WHAT YOU HAVE TO DO: Give the number of lines in the records below that contain the word "small". State only that number.

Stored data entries
******************************

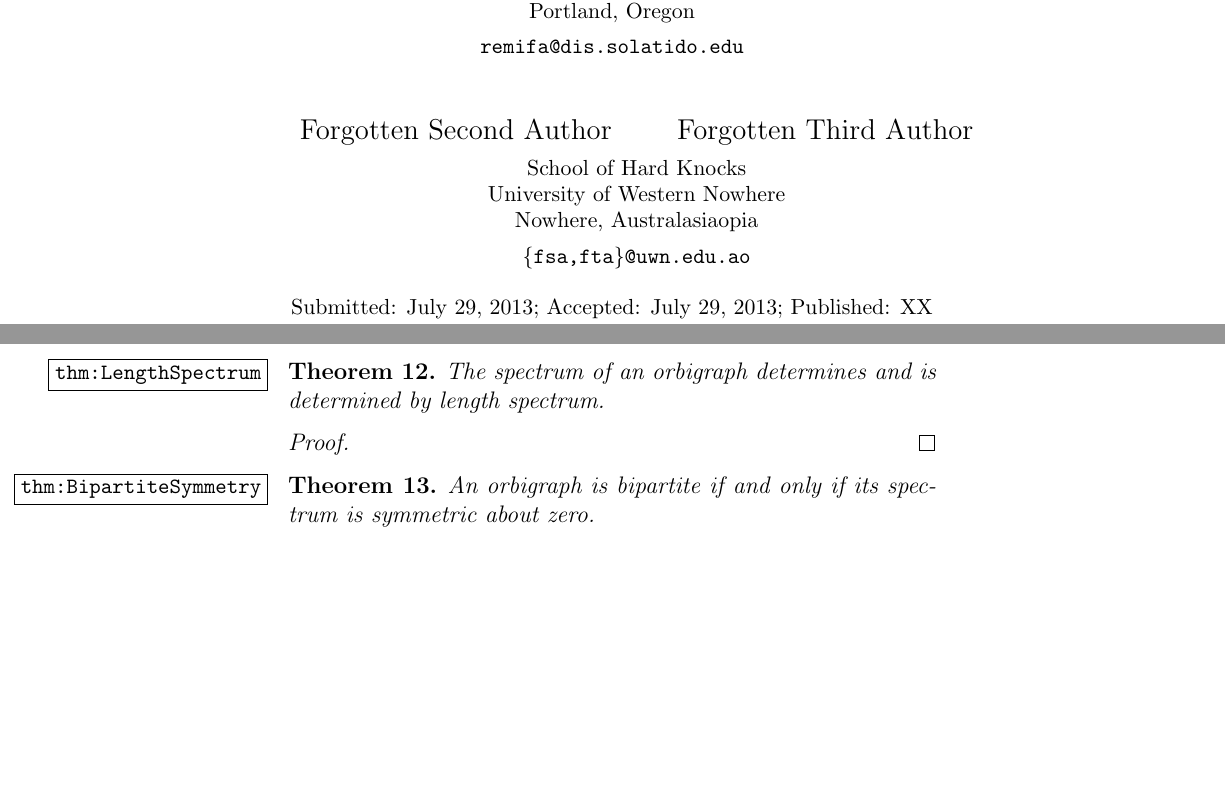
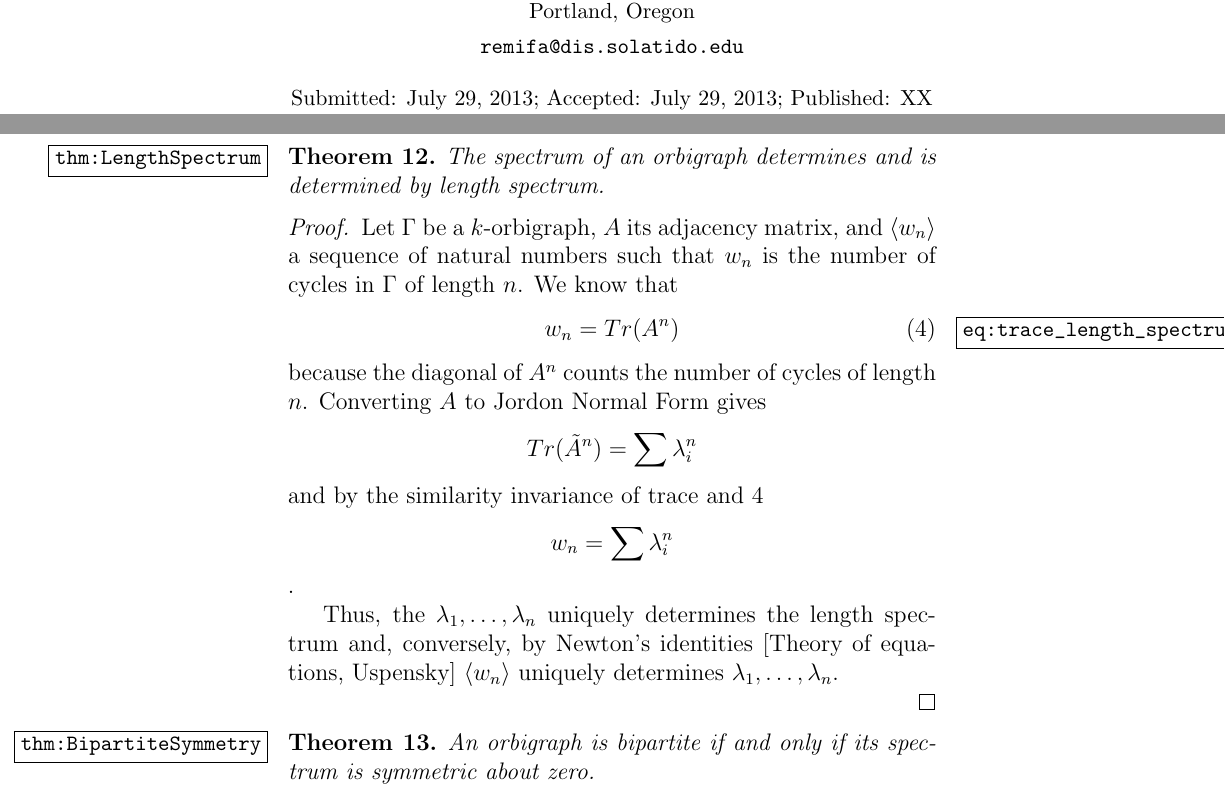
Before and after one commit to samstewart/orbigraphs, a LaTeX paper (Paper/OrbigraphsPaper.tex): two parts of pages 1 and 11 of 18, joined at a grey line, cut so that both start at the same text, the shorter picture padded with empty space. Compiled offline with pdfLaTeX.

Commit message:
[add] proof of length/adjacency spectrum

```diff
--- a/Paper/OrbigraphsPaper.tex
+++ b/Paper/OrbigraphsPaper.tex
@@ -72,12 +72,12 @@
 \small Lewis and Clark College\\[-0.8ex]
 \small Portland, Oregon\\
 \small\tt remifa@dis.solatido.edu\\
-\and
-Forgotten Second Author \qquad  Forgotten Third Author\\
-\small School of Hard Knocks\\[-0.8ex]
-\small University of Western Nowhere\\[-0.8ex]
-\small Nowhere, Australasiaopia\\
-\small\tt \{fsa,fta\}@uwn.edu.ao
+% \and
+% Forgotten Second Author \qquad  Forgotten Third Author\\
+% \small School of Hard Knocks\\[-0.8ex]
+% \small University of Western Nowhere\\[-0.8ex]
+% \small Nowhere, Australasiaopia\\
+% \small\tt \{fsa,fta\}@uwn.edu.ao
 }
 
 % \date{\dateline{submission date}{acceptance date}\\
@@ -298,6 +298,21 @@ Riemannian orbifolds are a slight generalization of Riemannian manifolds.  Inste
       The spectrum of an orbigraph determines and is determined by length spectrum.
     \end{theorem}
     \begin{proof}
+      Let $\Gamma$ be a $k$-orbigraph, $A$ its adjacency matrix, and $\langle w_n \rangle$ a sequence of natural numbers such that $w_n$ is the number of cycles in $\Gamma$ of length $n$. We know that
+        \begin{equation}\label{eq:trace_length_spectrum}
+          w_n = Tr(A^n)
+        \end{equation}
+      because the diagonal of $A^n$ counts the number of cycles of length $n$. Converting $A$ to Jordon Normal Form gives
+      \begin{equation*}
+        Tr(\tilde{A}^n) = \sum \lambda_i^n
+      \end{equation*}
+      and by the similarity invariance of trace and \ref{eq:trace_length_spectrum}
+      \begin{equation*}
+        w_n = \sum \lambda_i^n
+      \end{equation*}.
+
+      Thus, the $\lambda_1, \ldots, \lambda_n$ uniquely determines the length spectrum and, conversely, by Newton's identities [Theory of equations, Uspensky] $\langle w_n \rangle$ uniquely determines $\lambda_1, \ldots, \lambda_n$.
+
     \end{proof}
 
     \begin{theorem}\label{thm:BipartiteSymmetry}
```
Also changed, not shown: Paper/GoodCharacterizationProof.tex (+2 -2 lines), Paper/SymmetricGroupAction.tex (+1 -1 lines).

******************************

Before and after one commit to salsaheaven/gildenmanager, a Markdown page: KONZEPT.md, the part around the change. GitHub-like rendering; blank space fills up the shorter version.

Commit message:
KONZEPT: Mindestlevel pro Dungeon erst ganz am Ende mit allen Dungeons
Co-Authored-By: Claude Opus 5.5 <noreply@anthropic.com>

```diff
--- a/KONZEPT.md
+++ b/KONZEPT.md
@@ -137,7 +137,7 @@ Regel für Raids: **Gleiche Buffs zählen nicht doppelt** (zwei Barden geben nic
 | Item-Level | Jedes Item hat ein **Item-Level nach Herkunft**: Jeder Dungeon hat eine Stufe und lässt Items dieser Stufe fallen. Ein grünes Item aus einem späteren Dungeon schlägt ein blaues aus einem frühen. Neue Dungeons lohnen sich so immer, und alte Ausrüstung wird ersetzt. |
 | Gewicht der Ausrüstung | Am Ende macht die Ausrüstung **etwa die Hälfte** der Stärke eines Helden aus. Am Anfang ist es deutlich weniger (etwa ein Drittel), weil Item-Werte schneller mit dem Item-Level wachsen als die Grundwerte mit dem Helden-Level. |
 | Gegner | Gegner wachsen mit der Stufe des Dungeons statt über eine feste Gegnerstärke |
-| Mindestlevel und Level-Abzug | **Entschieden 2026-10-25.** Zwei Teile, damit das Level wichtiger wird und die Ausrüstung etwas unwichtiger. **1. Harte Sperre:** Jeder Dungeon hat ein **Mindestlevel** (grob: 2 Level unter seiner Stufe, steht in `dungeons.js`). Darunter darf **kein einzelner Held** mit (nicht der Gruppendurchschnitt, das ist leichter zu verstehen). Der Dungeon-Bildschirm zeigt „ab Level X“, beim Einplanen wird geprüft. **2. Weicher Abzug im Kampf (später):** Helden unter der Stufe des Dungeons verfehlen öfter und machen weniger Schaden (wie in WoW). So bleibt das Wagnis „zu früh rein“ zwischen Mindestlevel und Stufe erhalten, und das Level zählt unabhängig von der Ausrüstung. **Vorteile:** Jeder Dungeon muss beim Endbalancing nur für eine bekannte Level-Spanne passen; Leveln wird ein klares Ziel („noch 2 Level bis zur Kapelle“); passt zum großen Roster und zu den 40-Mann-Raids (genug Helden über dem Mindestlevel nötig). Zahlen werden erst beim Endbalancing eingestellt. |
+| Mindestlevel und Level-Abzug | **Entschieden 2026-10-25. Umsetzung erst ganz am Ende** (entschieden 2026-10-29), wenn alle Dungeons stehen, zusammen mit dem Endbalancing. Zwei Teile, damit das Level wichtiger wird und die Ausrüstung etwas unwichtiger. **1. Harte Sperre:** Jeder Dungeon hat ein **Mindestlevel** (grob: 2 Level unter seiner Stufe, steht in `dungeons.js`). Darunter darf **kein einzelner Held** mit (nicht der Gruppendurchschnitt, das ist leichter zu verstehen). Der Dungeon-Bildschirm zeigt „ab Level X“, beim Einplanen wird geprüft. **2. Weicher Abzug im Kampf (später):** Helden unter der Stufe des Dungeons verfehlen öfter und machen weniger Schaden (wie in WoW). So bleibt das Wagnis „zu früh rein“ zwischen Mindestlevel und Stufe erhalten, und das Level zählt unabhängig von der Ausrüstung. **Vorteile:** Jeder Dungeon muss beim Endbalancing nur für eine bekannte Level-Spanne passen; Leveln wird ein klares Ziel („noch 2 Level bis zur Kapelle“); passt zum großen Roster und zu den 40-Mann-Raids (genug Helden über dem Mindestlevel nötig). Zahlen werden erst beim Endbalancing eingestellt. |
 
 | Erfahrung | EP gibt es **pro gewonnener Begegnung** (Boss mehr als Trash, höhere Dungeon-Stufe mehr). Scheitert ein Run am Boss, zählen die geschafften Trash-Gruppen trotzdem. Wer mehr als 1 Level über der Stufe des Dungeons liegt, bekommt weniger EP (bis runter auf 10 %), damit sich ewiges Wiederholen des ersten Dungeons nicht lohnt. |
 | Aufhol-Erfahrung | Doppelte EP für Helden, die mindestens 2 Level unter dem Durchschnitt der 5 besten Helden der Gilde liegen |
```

******************************

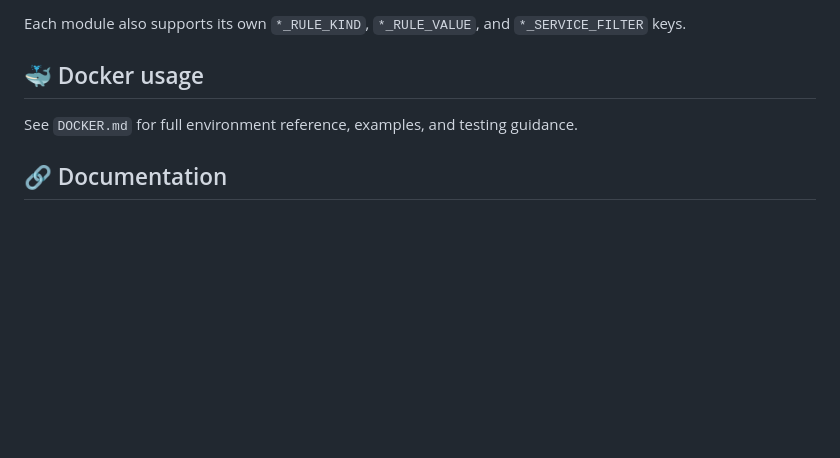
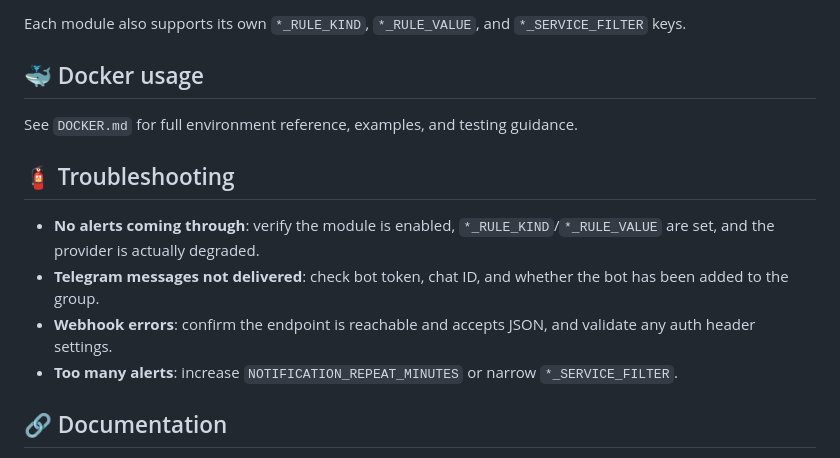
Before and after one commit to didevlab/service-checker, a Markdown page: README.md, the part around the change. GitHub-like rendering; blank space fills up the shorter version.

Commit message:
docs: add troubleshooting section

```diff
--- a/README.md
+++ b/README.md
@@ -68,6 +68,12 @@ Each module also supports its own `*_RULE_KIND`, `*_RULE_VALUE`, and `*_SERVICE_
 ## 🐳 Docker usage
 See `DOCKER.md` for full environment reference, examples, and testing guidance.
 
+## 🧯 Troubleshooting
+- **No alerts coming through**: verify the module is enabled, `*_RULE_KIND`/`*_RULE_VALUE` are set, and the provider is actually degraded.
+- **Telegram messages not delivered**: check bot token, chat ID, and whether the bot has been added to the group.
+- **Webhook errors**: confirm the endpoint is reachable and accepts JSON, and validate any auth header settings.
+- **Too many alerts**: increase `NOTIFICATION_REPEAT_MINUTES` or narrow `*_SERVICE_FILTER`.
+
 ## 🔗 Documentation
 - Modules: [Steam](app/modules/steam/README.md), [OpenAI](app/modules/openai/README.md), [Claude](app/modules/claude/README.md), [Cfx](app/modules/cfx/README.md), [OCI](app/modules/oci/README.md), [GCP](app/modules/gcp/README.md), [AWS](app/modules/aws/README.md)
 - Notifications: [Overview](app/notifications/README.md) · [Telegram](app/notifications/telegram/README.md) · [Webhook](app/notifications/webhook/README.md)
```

******************************

ANSWER BOX: 11